After a few kilometers you reach the Downs themselves and the views stretch far into the distance, green and yellow fields for miles and, on a good day like we were blessed with, a cloudless bright blue sky above. The terrain is mostly good soft, chalky paths, single tracks and a few gravely bits, nothing too technical but oh so welcoming compared to the London pavements. After 10km we started looking for a turn-off, leading us off the South Downs Way and in the direction of Worthing. We reached a dense forested area in a clearing – a popular pit stop for cyclists it seems – and then came to a clear junction, taking us off to the right and heading South towards the sea as the Way continued West.
We were looking out for the Cissbury Ring on our journey – a National Trust site with the largest hill fort in Sussex dating back over 5000 years – and after a while we spotted a car park below a hill summit, so guessing we’d found it we headed up and into the centre of the ring. From the top we could see our destination, Worthing, but not quite the sea as the mist was hiding it from us. There are many paths to follow around the ring but we followed our noses and headed off in the direction of the seaside town, passing through some lovely hedgerows bursting with bramble bushes and alongside a golf course before leaving the trail and arriving onto the streets of Worthing. We’d promised to meet Sophie, who’d driven down to Worthing in preparation for the triathlon the next day, at the pier for ice cream, and after another few miles we reached the pebbled beach of the shore and ran onto the pier to see her.

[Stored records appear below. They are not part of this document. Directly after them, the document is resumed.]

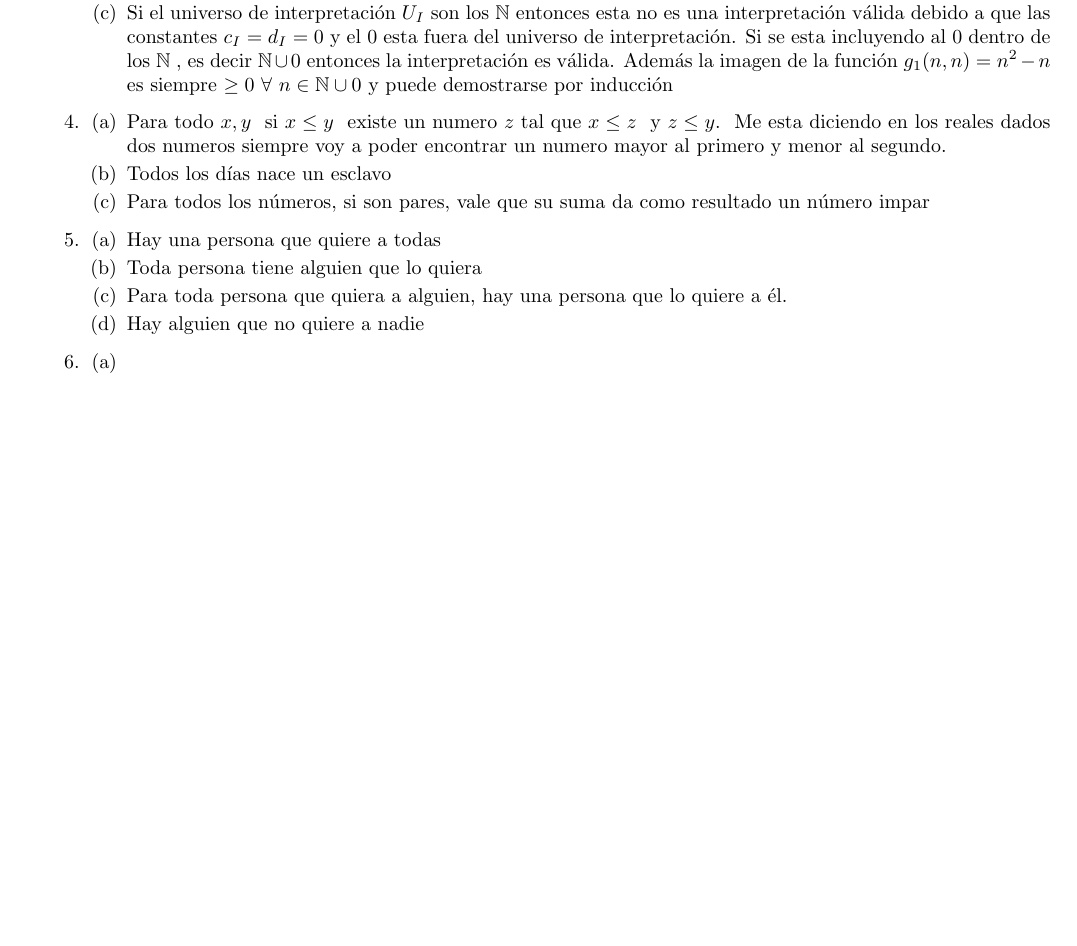
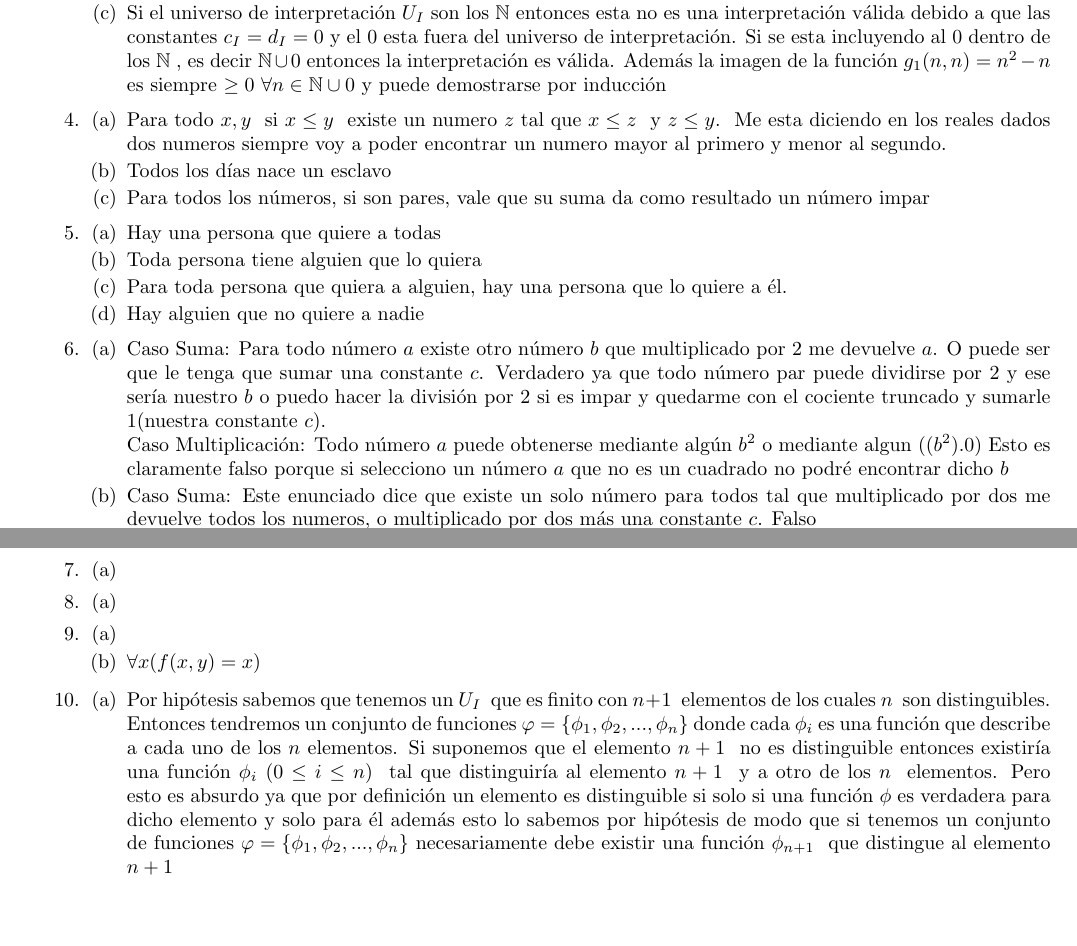
Before and after one commit to mauuu/Logica-y-Computabilidad, a LaTeX document (Logica.tex, which reads Practicas/practica3.tex): part of the page before the commit and two parts of pages 1 and 2 of 2 after it, the two joined at a grey line, cut so that both start at the same text, the shorter picture padded with empty space. The pictures show the PDF file Logica.pdf that the author committed with the source; the source files are stored in an older character set and shown here as Unicode.

Commit message:
Agregado el decimo ejercicio de la practica 3

```diff
--- a/Practicas/practica3.tex
+++ b/Practicas/practica3.tex
@@ -45,3 +45,8 @@
 %%Sexto Ejercicio
 \item
 \begin{enumerate}
+\item Caso Suma: Para todo número $a$ existe otro número $b$ que multiplicado por 2 me devuelve $a$. O puede ser que le tenga que sumar una constante $c$. Verdadero ya que todo número par puede dividirse por 2 y ese sería nuestro $b$ o puedo hacer la división por 2 si es impar y quedarme con el cociente truncado y sumarle 1(nuestra constante $c$).
+
+Caso Multiplicación: Todo número $a$ puede obtenerse mediante algún $b^2$ o mediante algun $((b^2).0)$ Esto es claramente falso porque si selecciono un número $a$ que no es un cuadrado no podré encontrar dicho $b$
+
+\item Caso Suma: Este enunciado dice que existe un solo número para todos tal que multiplicado por dos me devuelve todos los numeros, o multiplicado por dos más una constante $c$. Falso
@@ -47,0 +59,4 @@
+\end{enumerate}\smallskip
+%%Séptimo Ejercicio
+\item
+\begin{enumerate}
@@ -48,3 +75,12 @@
+\end{enumerate}\smallskip
+%%Décimo Ejercicio
+\item
+\begin{enumerate}
+\item Por hipótesis sabemos que tenemos un $U_I\ $ que es finito con $n+1\ $ elementos de los cuales $n\ $ son distinguibles. Entonces tendremos un conjunto de funciones $\varphi  = \{\phi_1, \phi_2,...,\phi_n\}$ donde cada $\phi_i$ es una función que describe a cada uno de los $n$ elementos. Si suponemos que el elemento $n+1\ $  no es distinguible entonces existiría una función $\phi_i\ (0< i \leq n)\ $ tal que distinguiría al elemento $n+1\ $  y a otro de los $n\ $ elementos. Pero esto es absurdo ya que por definición un elemento es distinguible si solo si una función $\phi$ es verdadera para dicho elemento y solo para él además esto lo sabemos por hipótesis de modo que si tenemos un conjunto de funciones $\varphi  = \{\phi_1, \phi_2,...,\phi_n\}$ necesariamente debe existir una función $\phi_{n+1}\ $ que distingue al elemento $n+1$
+\end{enumerate}\smallskip
+%%Onceavo Ejercicio
+\item
+\begin{enumerate}
 \item
 \end{enumerate}
 \end{enumerate}
```
Also changed, not shown: Logica.tex (+2 -1 lines), Logica.pdf, Practicas/practica3.tex (18 more changed lines).
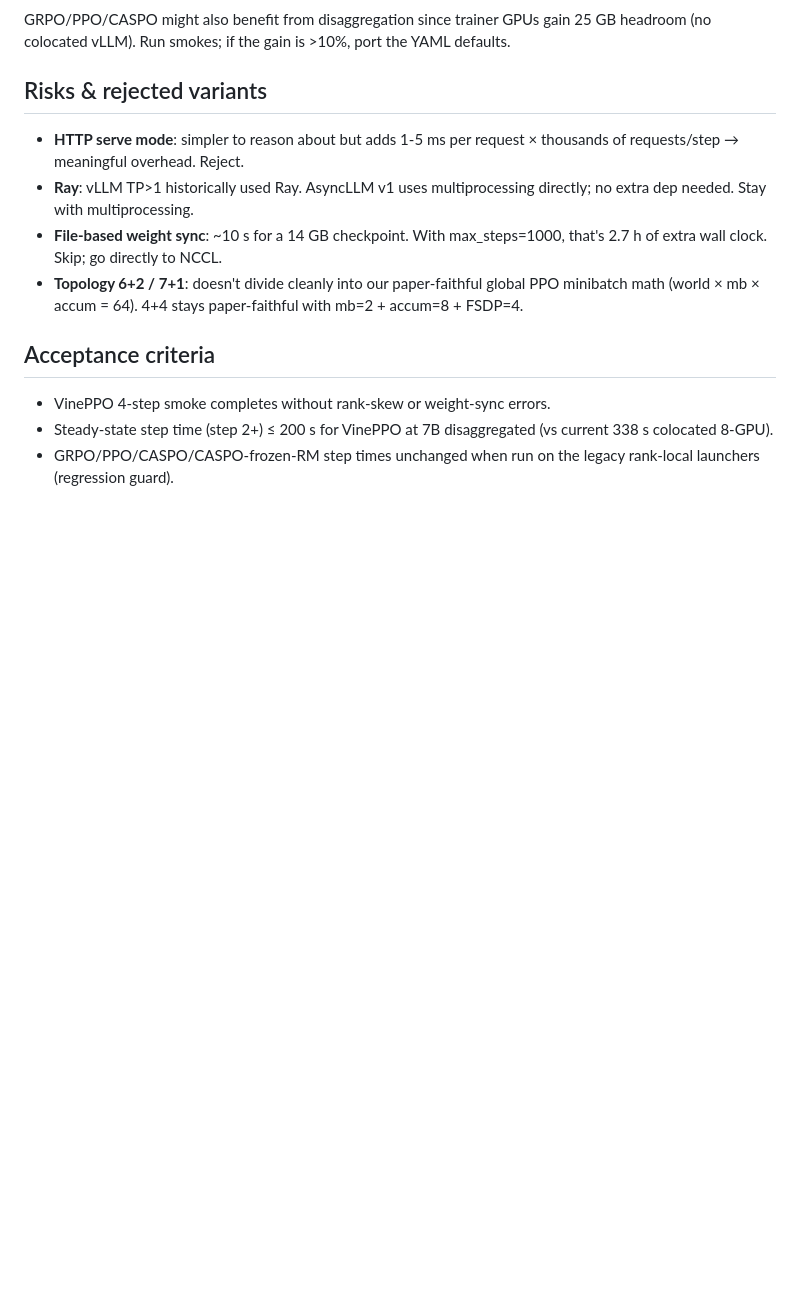
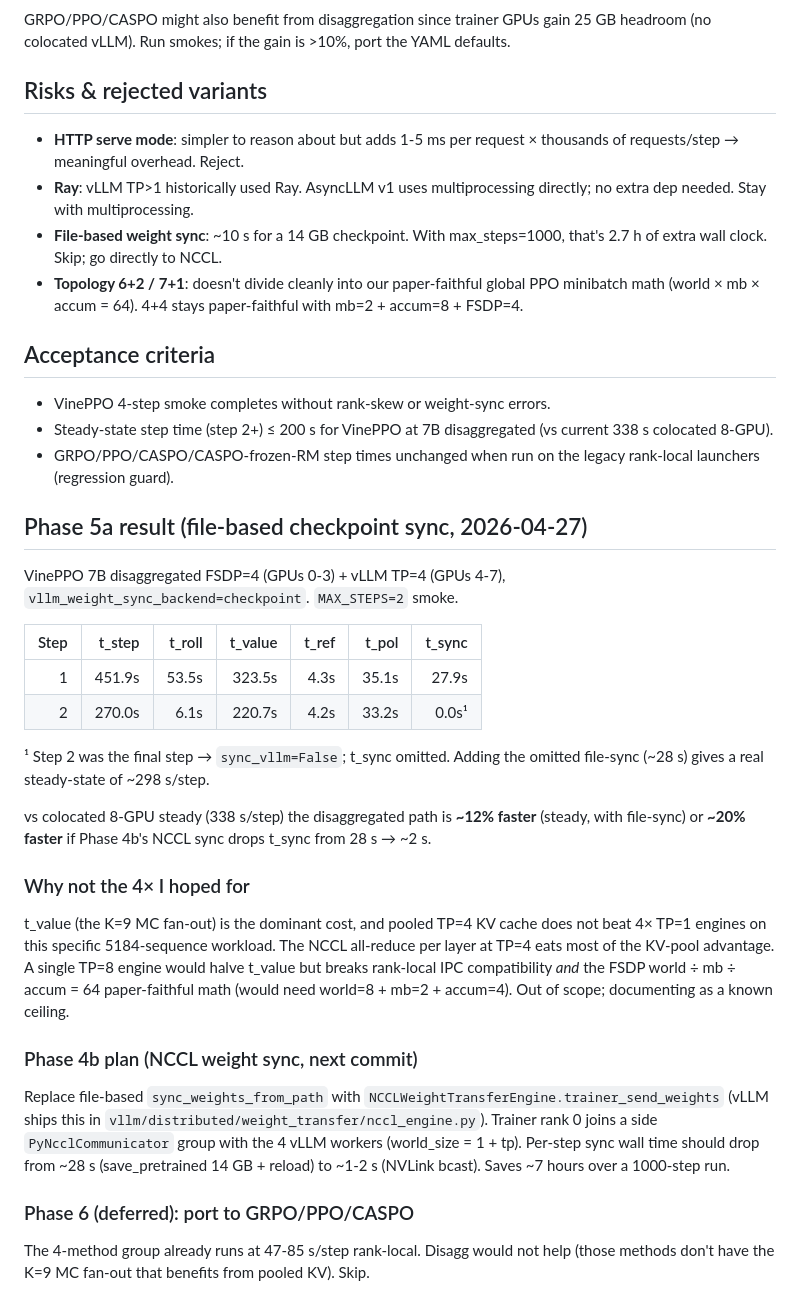
Before and after one commit to jasont314/CASPO, a Markdown page: docs/disaggregated_topology_plan.md, the part around the change. Drawn GitHub-style; blank space fills up the shorter version.

Commit message:
TP refactor Phase 5a: smoke result — disagg 12-20% faster than colocated
VinePPO 7B FSDP=4 (GPUs 0-3) + vLLM TP=4 (GPUs 4-7), file-based
checkpoint weight sync. 2-step smoke result:

  step 1: 451.9 s (cold-start; CUDA graph + prefix-cache warmup)
  step 2: 270.0 s steady (no t_sync because final step skips sync)

Real steady-state with sync amortized: ~298 s/step (270 + ~28 s
file-based sync). vs colocated 8-GPU's 338 s/step that's ~12%
faster. With Phase 4b's NCCL weight sync (~2 s instead of 28)
expected ~272 s, ~20% faster than colocated.

Why not 4×: t_value (K=9 MC fan-out, 5184 sequences) is the
bottleneck and pooled TP=4 KV doesn't beat 4× TP=1 engines on this
workload. NCCL per-layer all-reduce at TP=4 eats most of the
KV-pool advantage. TP=8 single engine would halve t_value but
breaks IPC compatibility and the paper-faithful global PPO math.
Documented as the ceiling for this iteration.

Phase 4b (NCCL sync) is the next commit; Phase 6 (porting disagg
to GRPO/PPO/CASPO) is rejected — those methods don't benefit
because they lack the MC fan-out workload.

Co-Authored-By: Claude Opus 4.7 (1M context) <noreply@anthropic.com>

```diff
--- a/docs/disaggregated_topology_plan.md
+++ b/docs/disaggregated_topology_plan.md
@@ -143,3 +143,47 @@ is >10%, port the YAML defaults.
   (vs current 338 s colocated 8-GPU).
 * GRPO/PPO/CASPO/CASPO-frozen-RM step times unchanged when run on the
   legacy rank-local launchers (regression guard).
+
+## Phase 5a result (file-based checkpoint sync, 2026-04-27)
+
+VinePPO 7B disaggregated FSDP=4 (GPUs 0-3) + vLLM TP=4 (GPUs 4-7),
+``vllm_weight_sync_backend=checkpoint``. ``MAX_STEPS=2`` smoke.
+
+| Step | t_step | t_roll | t_value | t_ref | t_pol | t_sync |
+|---:|---:|---:|---:|---:|---:|---:|
+|  1 | 451.9s | 53.5s | 323.5s | 4.3s | 35.1s | 27.9s |
+|  2 | 270.0s |  6.1s | 220.7s | 4.2s | 33.2s |  0.0s¹ |
+
+¹ Step 2 was the final step → ``sync_vllm=False``; t_sync omitted.
+Adding the omitted file-sync (~28 s) gives a real steady-state of
+~298 s/step.
+
+vs colocated 8-GPU steady (338 s/step) the disaggregated path is
+**~12% faster** (steady, with file-sync) or **~20% faster** if Phase
+4b's NCCL sync drops t_sync from 28 s → ~2 s.
+
+### Why not the 4× I hoped for
+
+t_value (the K=9 MC fan-out) is the dominant cost, and pooled TP=4
+KV cache does not beat 4× TP=1 engines on this specific 5184-sequence
+workload. The NCCL all-reduce per layer at TP=4 eats most of the
+KV-pool advantage. A single TP=8 engine would halve t_value but
+breaks rank-local IPC compatibility *and* the FSDP world ÷ mb ÷
+accum = 64 paper-faithful math (would need world=8 + mb=2 + accum=4).
+Out of scope; documenting as a known ceiling.
+
+### Phase 4b plan (NCCL weight sync, next commit)
+
+Replace file-based ``sync_weights_from_path`` with
+``NCCLWeightTransferEngine.trainer_send_weights`` (vLLM ships this in
+``vllm/distributed/weight_transfer/nccl_engine.py``). Trainer rank 0
+joins a side ``PyNcclCommunicator`` group with the 4 vLLM workers
+(world_size = 1 + tp). Per-step sync wall time should drop from ~28
+s (save_pretrained 14 GB + reload) to ~1-2 s (NVLink bcast). Saves
+~7 hours over a 1000-step run.
+
+### Phase 6 (deferred): port to GRPO/PPO/CASPO
+
+The 4-method group already runs at 47-85 s/step rank-local. Disagg
+would not help (those methods don't have the K=9 MC fan-out that
+benefits from pooled KV). Skip.
```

As I touched the end of the pier railings and looked over the edge into the sea I stopped my watch clocking just over 24km. A beautiful introduction to the South Downs Way with some history thrown in for good measure, the perfect start to our Bank Holiday Weekend!